• Work task:
Filter the records for "pages" and keep each line that has it.

• Given entries:

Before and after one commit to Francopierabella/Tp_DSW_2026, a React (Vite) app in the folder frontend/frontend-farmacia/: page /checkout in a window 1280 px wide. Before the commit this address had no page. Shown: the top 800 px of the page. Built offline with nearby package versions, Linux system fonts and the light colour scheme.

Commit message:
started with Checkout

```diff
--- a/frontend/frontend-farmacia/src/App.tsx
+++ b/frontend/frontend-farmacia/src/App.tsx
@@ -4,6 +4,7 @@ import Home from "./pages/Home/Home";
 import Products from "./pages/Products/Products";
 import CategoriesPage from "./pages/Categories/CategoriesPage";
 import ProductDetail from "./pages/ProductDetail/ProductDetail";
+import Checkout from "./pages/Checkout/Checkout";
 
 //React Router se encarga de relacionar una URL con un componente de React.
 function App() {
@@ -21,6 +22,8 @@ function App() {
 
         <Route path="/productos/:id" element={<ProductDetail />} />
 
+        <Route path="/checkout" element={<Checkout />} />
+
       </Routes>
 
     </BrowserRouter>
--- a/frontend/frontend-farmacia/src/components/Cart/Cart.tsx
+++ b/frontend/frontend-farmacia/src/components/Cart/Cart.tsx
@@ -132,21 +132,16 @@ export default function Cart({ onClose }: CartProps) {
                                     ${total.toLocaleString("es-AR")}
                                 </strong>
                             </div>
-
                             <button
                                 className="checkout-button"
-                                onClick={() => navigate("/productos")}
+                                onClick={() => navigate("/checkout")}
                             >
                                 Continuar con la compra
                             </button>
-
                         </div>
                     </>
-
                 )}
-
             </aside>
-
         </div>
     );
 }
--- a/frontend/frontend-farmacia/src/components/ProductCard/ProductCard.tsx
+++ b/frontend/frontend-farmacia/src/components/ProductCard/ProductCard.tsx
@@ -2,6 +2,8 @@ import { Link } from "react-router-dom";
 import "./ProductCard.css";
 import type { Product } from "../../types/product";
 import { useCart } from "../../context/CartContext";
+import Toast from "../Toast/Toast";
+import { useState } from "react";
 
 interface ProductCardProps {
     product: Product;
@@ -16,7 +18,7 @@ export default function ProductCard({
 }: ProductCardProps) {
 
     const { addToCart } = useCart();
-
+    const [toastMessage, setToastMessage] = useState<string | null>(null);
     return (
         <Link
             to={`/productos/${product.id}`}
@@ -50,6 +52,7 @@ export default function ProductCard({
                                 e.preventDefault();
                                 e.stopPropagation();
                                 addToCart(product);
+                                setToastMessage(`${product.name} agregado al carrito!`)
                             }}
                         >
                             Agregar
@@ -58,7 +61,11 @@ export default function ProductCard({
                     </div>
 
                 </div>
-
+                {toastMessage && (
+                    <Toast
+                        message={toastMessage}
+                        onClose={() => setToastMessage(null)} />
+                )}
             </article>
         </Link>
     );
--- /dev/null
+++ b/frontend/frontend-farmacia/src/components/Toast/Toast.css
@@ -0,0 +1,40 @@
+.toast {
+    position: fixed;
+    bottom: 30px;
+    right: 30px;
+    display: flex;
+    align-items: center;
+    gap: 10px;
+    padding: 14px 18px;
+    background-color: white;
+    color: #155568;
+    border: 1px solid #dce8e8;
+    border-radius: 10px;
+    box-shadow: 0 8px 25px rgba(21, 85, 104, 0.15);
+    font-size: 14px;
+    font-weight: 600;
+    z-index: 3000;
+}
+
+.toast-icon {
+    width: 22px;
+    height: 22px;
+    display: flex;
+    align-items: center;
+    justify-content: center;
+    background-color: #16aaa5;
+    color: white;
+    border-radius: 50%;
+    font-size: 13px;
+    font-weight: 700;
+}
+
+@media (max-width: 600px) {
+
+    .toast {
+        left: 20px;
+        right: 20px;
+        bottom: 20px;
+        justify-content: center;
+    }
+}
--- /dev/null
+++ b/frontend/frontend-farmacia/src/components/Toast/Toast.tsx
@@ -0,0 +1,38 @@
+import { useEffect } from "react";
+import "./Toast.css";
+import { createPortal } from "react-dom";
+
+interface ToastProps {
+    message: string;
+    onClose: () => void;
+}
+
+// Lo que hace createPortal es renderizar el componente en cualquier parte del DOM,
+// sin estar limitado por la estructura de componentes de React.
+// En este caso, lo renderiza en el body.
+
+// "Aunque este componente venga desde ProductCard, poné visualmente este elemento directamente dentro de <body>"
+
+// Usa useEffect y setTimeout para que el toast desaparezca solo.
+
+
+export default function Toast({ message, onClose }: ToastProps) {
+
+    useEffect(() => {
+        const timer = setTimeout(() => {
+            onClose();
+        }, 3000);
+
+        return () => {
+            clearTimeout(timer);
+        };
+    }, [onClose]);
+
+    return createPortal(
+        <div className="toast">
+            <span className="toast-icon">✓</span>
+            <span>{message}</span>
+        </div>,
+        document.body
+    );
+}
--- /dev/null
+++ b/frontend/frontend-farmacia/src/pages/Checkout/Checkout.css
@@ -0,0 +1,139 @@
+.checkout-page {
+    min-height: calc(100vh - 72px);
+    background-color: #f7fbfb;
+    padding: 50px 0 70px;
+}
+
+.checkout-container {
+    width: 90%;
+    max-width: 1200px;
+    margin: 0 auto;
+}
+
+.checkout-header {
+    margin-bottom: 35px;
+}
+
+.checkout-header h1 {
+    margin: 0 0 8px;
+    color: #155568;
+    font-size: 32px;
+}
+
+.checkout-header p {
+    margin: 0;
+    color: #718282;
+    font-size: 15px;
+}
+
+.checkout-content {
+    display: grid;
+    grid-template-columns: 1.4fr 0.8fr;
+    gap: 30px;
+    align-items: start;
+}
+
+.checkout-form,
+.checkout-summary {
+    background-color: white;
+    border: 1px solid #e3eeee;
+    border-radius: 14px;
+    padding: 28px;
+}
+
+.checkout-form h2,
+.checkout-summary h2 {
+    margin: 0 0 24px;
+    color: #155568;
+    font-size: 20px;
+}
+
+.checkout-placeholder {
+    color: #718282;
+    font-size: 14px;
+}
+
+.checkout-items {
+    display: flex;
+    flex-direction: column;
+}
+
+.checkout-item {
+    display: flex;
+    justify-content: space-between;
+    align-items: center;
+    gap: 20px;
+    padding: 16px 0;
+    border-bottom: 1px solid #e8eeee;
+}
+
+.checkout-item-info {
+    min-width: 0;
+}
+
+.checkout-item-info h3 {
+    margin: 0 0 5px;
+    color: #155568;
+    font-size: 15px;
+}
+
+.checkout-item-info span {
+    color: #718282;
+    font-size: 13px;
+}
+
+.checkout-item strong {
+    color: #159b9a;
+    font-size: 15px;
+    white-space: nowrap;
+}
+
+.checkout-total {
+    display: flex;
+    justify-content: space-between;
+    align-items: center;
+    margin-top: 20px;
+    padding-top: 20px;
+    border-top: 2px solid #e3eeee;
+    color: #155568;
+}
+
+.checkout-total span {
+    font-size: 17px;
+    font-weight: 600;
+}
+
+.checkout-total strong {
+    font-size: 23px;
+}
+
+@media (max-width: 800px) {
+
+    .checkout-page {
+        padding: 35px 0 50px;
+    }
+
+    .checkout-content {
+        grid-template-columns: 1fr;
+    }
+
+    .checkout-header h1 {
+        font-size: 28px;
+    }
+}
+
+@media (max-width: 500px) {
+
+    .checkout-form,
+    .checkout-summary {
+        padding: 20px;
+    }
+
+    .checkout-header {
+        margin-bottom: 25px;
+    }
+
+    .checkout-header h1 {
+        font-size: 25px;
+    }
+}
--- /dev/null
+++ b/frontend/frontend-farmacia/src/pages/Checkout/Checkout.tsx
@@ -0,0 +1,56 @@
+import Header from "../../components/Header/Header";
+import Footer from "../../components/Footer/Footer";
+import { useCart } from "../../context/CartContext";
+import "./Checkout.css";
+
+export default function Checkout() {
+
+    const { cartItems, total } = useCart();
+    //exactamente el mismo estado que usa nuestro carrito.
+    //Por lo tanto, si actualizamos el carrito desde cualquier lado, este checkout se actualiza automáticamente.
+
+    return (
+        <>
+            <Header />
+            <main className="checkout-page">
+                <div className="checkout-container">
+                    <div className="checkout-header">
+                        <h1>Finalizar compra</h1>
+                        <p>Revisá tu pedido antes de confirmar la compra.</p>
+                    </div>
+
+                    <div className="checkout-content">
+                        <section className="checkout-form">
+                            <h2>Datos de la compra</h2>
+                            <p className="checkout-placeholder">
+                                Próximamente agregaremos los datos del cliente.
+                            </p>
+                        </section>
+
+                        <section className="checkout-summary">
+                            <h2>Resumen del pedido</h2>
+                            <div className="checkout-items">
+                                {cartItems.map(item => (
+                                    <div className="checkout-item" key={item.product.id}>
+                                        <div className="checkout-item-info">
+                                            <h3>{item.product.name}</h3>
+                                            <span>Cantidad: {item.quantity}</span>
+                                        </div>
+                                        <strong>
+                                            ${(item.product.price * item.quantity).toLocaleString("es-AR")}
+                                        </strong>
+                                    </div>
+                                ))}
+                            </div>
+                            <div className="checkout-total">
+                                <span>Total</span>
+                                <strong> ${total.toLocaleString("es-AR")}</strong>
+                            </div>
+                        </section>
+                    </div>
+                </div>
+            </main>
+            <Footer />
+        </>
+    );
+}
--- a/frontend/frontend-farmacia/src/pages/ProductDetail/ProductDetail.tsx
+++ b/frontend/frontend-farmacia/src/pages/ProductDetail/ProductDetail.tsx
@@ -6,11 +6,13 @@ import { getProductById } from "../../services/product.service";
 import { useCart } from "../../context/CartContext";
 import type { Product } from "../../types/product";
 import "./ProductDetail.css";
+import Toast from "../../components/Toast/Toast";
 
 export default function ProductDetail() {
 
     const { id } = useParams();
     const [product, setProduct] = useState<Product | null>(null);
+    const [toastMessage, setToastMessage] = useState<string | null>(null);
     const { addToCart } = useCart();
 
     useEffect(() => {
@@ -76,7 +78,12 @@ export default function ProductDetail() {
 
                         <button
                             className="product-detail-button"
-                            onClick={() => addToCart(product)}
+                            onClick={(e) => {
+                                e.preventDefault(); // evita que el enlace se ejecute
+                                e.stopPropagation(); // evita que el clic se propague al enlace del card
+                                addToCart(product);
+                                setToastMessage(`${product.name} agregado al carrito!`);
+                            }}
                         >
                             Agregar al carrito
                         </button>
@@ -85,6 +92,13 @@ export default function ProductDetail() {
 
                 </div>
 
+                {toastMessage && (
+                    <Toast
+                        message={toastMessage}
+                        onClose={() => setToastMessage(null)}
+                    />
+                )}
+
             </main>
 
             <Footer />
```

• Your response:
@@ -4,6 +4,7 @@ import Home from "./pages/Home/Home";
 import Products from "./pages/Products/Products";
 import CategoriesPage from "./pages/Categories/CategoriesPage";
 import ProductDetail from "./pages/ProductDetail/ProductDetail";
+import Checkout from "./pages/Checkout/Checkout";
+++ b/frontend/frontend-farmacia/src/pages/Checkout/Checkout.css
+++ b/frontend/frontend-farmacia/src/pages/Checkout/Checkout.tsx
--- a/frontend/frontend-farmacia/src/pages/ProductDetail/ProductDetail.tsx
+++ b/frontend/frontend-farmacia/src/pages/ProductDetail/ProductDetail.tsx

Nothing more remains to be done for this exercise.